Your pet may be tired and slightly disoriented once home from the procedure – please plan accordingly for navigation into/out of vehicles and around stairs, etc. Your pet may also vocalize, (whining/whimpering/groaning/howling), as a result of the medications used during anesthesia and for pain management afterward. These are considered normal behaviors however, if you are concerned your pet is in pain or uncomfortable, please contact the hospital.


It is not uncommon for a pet to not have a bowel movement for the first few days following anesthesia. Anesthetic agents and pain medications used will often cause the motility and transit time of the intestines to slow down. As long as your pet is comfortable and not showing signs of distress – let nature “take its course”. If your pet is actively trying to have a bowel movement and cannot pass stool, please call the hospital.



  • The incision has signs of excessive redness, swelling, bruising, discharge (dripping or malodorous fluid), and if any sutures are missing.
  • Seems agitated or uncomfortable for more than 2 hours
  • Has difficulty breathing, orthopnea or cannot settle down
  • Begins squinting the eye(s) for more than 1 hour at a time.
  • Begins bumping into objects acting non-visual
  • Develops any [new] wounds or large bruises on the body
  • Refuses to eat or drink for more than 12 hours.
  • Does not defecate for more than 3 days.
  • Has diarrhea for more than 24-36 hours.
  • Vomits more than 3 times in 12 hours.
  • Seems weak, listless, has difficulty getting up or walking.
  • Has a rectal temperature >102.5-103F for >12 hrs
  • The incision has a foul smell

Discharge Video Instructions

Be sure to read Surgical Discharge Instructions for Pets or Post Operative Care for Pets for more detailed information on how to take care of your pet after anesthesia & surgery.  You may also find the following ASPCA video instructions on surgical recovery [spay/neuter/abdominal procedures] helpful:

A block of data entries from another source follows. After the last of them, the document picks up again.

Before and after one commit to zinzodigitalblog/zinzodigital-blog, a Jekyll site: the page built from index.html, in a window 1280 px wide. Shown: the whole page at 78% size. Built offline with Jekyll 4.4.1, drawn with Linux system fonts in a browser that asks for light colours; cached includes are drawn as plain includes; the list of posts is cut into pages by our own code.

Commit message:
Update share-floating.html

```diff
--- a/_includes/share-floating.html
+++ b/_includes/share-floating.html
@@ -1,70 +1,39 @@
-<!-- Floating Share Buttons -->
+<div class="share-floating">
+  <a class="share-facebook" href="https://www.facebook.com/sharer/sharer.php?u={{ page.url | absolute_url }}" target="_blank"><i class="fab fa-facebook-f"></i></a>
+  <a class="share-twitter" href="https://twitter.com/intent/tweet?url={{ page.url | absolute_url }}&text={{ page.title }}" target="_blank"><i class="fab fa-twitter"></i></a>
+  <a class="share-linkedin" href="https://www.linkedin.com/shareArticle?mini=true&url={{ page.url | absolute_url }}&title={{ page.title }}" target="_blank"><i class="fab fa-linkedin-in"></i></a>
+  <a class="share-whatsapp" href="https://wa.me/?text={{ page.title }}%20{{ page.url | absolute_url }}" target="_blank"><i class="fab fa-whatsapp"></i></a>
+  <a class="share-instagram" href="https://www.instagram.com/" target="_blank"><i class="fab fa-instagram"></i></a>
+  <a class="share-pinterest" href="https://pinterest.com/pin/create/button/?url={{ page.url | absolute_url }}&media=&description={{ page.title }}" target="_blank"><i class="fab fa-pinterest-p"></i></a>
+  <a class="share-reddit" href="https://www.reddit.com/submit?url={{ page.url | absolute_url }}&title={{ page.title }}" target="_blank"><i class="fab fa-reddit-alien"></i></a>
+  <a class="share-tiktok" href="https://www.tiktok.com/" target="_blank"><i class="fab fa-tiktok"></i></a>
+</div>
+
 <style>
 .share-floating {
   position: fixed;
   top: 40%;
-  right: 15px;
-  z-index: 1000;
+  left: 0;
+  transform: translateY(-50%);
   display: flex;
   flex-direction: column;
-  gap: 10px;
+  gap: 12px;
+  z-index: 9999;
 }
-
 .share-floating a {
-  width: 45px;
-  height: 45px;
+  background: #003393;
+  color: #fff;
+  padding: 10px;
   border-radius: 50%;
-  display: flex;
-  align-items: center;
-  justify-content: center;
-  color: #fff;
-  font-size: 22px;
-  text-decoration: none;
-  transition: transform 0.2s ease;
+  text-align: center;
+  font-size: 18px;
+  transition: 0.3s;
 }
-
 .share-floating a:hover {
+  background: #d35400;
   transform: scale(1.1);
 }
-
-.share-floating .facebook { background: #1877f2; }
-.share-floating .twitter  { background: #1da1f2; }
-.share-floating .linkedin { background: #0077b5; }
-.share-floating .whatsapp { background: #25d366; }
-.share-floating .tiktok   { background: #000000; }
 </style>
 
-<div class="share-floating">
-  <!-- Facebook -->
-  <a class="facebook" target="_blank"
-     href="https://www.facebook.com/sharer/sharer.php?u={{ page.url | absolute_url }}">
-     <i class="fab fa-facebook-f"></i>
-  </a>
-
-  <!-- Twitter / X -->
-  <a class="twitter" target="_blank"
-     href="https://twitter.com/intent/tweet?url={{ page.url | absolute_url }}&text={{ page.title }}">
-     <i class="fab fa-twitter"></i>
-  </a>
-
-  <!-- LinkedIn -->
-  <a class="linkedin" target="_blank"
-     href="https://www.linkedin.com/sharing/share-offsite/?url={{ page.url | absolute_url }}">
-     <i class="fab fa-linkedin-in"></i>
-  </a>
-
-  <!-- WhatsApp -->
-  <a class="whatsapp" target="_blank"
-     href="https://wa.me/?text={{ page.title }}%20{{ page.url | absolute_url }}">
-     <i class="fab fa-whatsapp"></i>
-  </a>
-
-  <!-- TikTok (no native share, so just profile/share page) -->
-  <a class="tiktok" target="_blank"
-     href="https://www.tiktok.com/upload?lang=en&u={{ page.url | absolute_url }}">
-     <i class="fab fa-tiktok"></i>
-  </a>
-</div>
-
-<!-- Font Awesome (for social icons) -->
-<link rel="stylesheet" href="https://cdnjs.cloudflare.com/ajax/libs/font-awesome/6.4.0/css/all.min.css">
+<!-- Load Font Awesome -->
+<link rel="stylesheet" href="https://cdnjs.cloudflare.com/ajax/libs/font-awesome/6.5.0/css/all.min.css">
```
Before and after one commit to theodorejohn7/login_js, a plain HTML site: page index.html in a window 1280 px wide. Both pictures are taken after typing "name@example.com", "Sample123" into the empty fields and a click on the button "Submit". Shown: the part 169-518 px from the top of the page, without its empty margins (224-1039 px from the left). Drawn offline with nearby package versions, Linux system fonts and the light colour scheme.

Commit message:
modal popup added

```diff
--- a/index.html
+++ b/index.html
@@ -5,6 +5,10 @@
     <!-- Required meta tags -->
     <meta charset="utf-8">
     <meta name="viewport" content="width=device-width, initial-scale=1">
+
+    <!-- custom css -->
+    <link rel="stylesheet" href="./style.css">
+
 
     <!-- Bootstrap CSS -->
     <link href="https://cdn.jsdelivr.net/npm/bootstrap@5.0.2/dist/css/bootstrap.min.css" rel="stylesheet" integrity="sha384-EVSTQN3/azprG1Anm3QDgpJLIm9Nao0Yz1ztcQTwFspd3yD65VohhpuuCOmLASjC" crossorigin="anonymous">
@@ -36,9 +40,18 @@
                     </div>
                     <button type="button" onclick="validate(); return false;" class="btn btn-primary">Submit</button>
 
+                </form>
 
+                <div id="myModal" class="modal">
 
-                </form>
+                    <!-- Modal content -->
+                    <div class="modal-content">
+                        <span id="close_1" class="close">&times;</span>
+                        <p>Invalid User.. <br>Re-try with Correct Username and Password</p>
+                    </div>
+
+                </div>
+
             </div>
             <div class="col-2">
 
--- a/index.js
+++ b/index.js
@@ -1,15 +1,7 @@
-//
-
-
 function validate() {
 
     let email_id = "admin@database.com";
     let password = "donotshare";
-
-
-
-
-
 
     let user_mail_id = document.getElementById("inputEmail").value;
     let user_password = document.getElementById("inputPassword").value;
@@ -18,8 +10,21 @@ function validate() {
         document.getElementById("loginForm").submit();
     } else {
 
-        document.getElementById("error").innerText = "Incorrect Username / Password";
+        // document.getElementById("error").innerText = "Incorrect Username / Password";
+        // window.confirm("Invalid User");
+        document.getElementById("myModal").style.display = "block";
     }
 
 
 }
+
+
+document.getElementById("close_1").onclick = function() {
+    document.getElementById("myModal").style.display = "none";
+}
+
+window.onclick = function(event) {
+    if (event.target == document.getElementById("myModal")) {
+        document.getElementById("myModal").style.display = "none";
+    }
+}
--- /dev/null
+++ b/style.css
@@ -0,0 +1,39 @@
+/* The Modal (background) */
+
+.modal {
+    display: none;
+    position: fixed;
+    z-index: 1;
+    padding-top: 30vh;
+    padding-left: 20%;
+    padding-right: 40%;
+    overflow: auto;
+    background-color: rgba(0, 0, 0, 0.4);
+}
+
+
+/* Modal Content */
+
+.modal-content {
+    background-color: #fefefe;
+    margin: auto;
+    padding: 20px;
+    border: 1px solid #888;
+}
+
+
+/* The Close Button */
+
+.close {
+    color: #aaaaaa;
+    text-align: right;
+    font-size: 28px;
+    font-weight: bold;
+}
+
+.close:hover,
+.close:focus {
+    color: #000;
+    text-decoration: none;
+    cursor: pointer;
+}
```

ASPCA Spay/Neuter Alliance: After Surgery – YouTube (1:44 min)
Spay/Neuter Clinic Flow: Post-op Instructions for Clinics – YouTube (4.20 min)
Ask a Vet: All You Need to Know About Spay/Neuter Surgery • MSPCA-Angell
Spay/neuter post-surgical care and recovery instructions | Animal Humane Society
Spay – Ovariohysterectomy
Spay – Ovariectomy
Castration – [Scrotal] Neuter